In every generation, we hear the saying of grandparents, “Back in my day…”.
Our kids’ generation looks very different even from our own. With the constant and immediate connectedness that kids have today, the world is a much smaller place, that holds few secrets and wonders.
This makes me so sad on so many levels.
They have the answers, but can they solve problems?
With everything at the tip of their fingers, they think that they have the world figured out at a much younger age, and they think they know the solution to all the problems. With that being said, they are actually far less independent than we were (now I’m starting to sound REALLY old!).
With solutions at the touch of a finger, they often show far less natural initiative and responsibility too. Which is usually where we, as parents, get pissed off.
I know that it doesn’t make sense. Our role as parents is about teaching them to take that initiative, but when we watch our smart kids spend their days and nights staring at some other guy open packs of game cards or playing a video game on YouTube, I’m sorry if I can’t feel it at that moment.
Our children’s success starts with responsibility
The fact is, we need to be giving our kids more family responsibilities, then we need to step back and let them succeed (or fail). The same goes for school.

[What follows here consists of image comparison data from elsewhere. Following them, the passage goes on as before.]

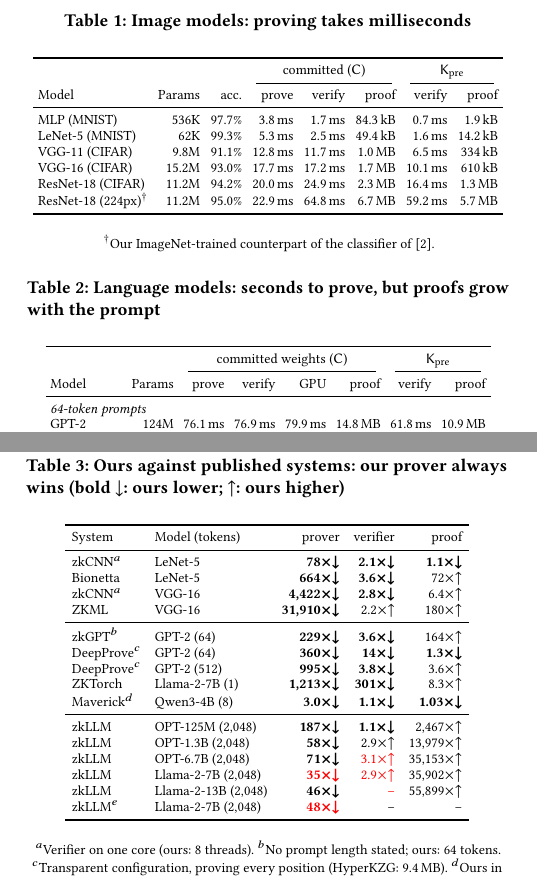
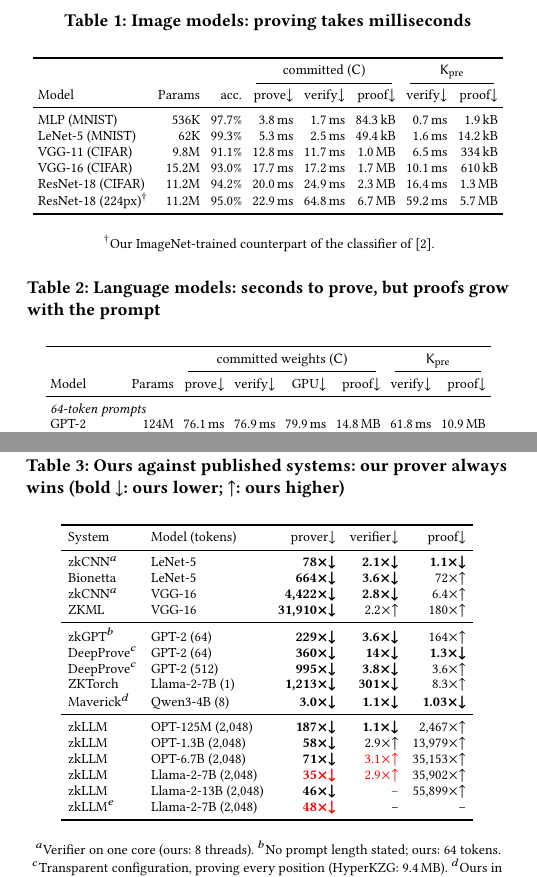
Before and after one commit to flikhamud45/amina-project, a LaTeX paper (report/main.tex): two parts of the columns of pages 6 and 7 of 9, joined at a grey line, cut so that both start at the same text. Compiled offline with pdfLaTeX.

Commit message:
paper: down arrows on the cost columns of Tables 1-3 (lower is better)
Co-Authored-By: Claude Opus 5.5 <noreply@anthropic.com>

```diff
--- a/report/main.tex
+++ b/report/main.tex
@@ -630,7 +630,7 @@
     \toprule
     & & & \multicolumn{3}{c}{committed ($\sC$)} & \multicolumn{2}{c}{$\Kpre$} \\
     \cmidrule(lr){4-6}\cmidrule(lr){7-8}
-    Model & Params & acc. & prove & verify & proof & verify & proof \\
+    Model & Params & acc. & prove$\downarrow$ & verify$\downarrow$ & proof$\downarrow$ & verify$\downarrow$ & proof$\downarrow$ \\
     \midrule
     \input{tables/cnn.tex}
   \end{tabular}
@@ -656,7 +656,7 @@
     \toprule
     & & \multicolumn{4}{c}{committed weights ($\sC$)} & \multicolumn{2}{c}{$\Kpre$} \\
     \cmidrule(lr){3-6}\cmidrule(lr){7-8}
-    Model & Params & prove & verify & GPU & proof & verify & proof \\
+    Model & Params & prove$\downarrow$ & verify$\downarrow$ & GPU$\downarrow$ & proof$\downarrow$ & verify$\downarrow$ & proof$\downarrow$ \\
     \midrule
     \multicolumn{8}{l}{\emph{64-token prompts}} \\
     \input{tables/llm.tex}
@@ -752,7 +752,7 @@
   \setlength{\tabcolsep}{3.5pt}
   \begin{tabular}{llrrr}
     \toprule
-    System & Model (tokens) & prover & verifier & proof \\
+    System & Model (tokens) & prover$\downarrow$ & verifier$\downarrow$ & proof$\downarrow$ \\
     \midrule
     \input{tables/ratios.tex}
   \end{tabular}
```
Also changed, not shown: report/main.pdf.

Our goal is to raise viable grownups, right? Here are 3 areas that will help them get there with exponential results:
I know that you expected this one on the list. The great thing about household chores is that they can be modified to any age. Even a 3-year-old can help around the house. It could be as simple as picking up their own toys or helping to put their clean laundry in the drawers.
With chores, the important thing is how they are presented.
We’re all in this together, and we need to work together. Helping out is part of being responsible to those around you and caring for your environment.
The skills they learn through their household chores means that they’ll know what to do when they are older and have their own place.
When my kids were learning to read, or when they had trouble with a certain subject in school, I was at their side to help them. Once they got the reading thing down though, my help with schoolwork declined.
Our kids get homework at their grade level. If the assignments are truly too difficult for them to do, it’s something to discuss with the teacher as more support may be necessary.
I am a big believer that kids will rise to the occasion and expectation. If we show them that we are on hand to help them everytime the work gets hard, they will have limited problem-solving skills going forward. They may not get the best grade in the class, but their grades will reflect what they are actually capable of, which will help us and their teachers know how best to support them.
I stand behind my kids’ teachers (even when I don’t like them!)
I am also a strong believer in the importance of standing behind my kids’ teachers. I don’t always agree with them. Hell, I don’t always like them, but that is between the grownups.
When my kids don’t do their homework, they have to deal with the consequences. I stand behind the teacher and do NOT send a note excusing my kid because he only remembered he had a project as soon as bedtime hit and devices had to be put away.
Something you should know about me – I am not a lover of homework. I feel like our kids spend so much time in school already, they should have the opportunity to unwind and actually be kids. As adults, we hate bringing work home with us. Why are kids any different? Plus, they learn so much more from playing and social interaction anyway. But enough ranting on my part.
That being said, we chose schools that give homework. We made that choice, so we stand behind the teachers that give it and the consequences that are given when one of our kids doesn’t meet his responsibilities.
3. Getting around on their own
As our kids get older and are able to go to their friends’ houses on their own steam, their world changes. There is a tremendous pride in kids when their grownups show that they trust them to go places on their own. Even if the place they’re going is only 2 blocks away.
I can still remember the first time I walked with my older sister to the bakery that was around the corner from my house. We had to cross 1 street and it was a BIG deal! I was little. My eye level was the glass case where they kept the chocolate dipped sprinkle cookies. It was perfect! My grandmother trusted us to go to the store and get a few things. They knew us there because my grandmother always brought us with her, so we always got a free cookie. Yummy! When we walked home that day, covered in chocolate, we were so happy that we got to do something to help our Bubby. Little did we know, her plan all along was to give us this great opportunity to feel like we were helpful and contributing. Her plan was a smashing success!
Public transit rocks!
Once our kids get older and they can venture further, teaching them how the bus and subway system work is like giving them a golden pass. They have to figure out how to get where they’re going and they have to pay attention to schedules. The world really opens up to them and they are able to feel like they are in control of their lives. For teens and young adults, it shows them that they can rely on themselves to get anything done. They don’t have to wait for someone to take them where they want to go.
With all these things, they may do beautifully or they may fail. They may not load the dishwasher the way you would. They may fail a homework assignment or forget to study for a test. They may get on the wrong bus and have to find a different route home.
But think of how much those failures will teach them. Probably a hell of a lot more than the successes ever will.